* _Work request_: Among the entries, find the lines with the string "appear" and report them.

[Extracted records]
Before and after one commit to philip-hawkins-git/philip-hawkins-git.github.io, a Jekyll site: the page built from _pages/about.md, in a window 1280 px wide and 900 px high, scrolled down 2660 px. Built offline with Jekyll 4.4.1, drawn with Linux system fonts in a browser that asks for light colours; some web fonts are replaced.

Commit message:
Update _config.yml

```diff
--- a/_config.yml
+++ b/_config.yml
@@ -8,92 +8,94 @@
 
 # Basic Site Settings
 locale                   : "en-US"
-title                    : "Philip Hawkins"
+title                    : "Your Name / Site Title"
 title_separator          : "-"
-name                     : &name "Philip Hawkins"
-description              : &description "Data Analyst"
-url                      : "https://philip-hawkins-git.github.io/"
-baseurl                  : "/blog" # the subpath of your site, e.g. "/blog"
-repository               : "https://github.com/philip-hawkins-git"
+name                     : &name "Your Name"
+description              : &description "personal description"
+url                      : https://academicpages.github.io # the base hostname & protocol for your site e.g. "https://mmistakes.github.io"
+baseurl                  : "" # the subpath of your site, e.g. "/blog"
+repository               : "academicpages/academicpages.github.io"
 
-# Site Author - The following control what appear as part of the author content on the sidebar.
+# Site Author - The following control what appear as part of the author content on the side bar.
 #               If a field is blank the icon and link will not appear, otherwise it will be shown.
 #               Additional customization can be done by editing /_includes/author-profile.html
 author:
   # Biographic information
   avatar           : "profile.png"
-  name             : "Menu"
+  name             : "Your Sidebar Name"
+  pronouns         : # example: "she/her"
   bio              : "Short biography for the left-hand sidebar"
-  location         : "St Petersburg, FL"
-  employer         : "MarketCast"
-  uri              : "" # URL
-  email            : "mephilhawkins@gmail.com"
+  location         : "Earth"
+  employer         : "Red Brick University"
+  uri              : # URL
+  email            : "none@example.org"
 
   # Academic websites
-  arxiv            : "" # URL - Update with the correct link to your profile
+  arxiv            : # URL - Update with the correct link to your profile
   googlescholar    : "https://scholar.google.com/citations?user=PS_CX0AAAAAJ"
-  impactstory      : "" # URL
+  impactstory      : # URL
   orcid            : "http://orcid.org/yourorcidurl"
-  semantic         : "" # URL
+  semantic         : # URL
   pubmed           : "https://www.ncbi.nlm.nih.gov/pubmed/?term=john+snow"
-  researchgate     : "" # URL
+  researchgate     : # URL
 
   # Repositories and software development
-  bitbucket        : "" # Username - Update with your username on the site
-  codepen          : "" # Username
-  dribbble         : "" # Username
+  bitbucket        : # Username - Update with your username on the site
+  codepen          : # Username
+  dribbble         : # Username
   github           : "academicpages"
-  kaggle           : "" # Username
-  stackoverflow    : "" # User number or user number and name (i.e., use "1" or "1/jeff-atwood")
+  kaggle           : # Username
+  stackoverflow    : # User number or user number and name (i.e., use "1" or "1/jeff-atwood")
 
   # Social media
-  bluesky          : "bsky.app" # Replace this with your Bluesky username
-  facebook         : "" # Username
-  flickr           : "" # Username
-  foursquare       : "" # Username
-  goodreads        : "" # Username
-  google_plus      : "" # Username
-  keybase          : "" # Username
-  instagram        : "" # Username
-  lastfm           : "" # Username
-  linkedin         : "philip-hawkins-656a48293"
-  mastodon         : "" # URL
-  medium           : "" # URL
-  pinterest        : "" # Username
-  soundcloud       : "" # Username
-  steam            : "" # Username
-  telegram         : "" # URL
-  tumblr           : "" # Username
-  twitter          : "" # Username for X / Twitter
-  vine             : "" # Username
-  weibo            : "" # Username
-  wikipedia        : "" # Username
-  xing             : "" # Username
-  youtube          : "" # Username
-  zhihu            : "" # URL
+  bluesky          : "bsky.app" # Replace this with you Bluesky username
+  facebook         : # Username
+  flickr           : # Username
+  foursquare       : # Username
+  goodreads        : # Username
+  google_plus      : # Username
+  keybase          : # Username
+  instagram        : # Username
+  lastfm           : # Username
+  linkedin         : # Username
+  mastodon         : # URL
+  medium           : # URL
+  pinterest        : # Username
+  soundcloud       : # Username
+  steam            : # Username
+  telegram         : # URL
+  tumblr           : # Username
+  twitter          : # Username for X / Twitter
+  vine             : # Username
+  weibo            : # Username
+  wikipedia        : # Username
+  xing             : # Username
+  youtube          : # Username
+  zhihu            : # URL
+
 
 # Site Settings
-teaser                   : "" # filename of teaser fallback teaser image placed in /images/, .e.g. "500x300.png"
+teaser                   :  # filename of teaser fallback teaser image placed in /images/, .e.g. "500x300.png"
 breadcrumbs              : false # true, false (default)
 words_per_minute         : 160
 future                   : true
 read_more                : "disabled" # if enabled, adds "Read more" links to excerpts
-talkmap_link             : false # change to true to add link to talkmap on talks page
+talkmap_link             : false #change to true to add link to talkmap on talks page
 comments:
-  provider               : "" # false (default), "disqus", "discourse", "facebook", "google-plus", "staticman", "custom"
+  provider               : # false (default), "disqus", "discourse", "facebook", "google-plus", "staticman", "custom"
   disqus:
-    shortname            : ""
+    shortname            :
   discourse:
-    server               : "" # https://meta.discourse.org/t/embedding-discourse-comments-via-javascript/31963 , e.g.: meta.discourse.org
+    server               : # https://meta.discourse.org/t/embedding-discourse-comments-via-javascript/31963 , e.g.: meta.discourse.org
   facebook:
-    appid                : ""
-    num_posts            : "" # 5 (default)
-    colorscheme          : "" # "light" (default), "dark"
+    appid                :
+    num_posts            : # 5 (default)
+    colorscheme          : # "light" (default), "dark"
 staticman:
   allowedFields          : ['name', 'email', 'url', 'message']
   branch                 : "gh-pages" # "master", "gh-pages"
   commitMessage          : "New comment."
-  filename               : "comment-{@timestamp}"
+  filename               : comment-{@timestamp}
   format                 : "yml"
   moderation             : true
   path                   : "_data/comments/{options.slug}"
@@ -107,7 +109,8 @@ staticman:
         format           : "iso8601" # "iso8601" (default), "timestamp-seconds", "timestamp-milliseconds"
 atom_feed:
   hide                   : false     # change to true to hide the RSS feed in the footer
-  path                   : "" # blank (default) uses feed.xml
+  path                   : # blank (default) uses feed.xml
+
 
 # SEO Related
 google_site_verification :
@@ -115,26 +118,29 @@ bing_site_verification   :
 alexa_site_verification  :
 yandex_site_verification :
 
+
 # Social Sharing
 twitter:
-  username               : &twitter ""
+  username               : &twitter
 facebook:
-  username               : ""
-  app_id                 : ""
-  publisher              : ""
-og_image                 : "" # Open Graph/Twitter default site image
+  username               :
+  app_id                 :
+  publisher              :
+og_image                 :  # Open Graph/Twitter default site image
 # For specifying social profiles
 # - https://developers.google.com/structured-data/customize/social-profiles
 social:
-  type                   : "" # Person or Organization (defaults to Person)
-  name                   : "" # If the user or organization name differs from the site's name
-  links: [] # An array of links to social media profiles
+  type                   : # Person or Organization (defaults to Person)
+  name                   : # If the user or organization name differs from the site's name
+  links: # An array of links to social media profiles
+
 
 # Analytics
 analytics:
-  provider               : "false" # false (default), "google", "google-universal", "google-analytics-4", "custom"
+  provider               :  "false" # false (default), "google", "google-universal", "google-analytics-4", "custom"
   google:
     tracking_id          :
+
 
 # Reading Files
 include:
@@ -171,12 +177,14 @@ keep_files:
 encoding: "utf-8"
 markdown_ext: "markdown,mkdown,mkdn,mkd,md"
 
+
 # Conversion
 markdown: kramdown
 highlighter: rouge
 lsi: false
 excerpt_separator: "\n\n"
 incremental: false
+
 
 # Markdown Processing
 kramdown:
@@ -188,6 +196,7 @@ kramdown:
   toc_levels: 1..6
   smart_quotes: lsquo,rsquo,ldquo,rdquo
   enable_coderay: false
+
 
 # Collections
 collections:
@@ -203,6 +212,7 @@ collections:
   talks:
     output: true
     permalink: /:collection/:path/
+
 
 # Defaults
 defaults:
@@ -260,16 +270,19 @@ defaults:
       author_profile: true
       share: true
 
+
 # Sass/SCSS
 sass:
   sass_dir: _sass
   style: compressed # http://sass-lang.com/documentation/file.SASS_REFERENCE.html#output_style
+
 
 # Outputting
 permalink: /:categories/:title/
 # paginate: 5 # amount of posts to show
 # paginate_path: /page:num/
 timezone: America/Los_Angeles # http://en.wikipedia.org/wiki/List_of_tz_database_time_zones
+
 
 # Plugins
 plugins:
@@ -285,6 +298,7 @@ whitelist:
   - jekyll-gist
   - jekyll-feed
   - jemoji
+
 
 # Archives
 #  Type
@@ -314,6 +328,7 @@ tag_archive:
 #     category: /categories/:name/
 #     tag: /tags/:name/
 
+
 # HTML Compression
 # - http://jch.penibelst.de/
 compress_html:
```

* _Expected answer_:
-# Site Author - The following control what appear as part of the author content on the sidebar.
+# Site Author - The following control what appear as part of the author content on the side bar.
 #               If a field is blank the icon and link will not appear, otherwise it will be shown.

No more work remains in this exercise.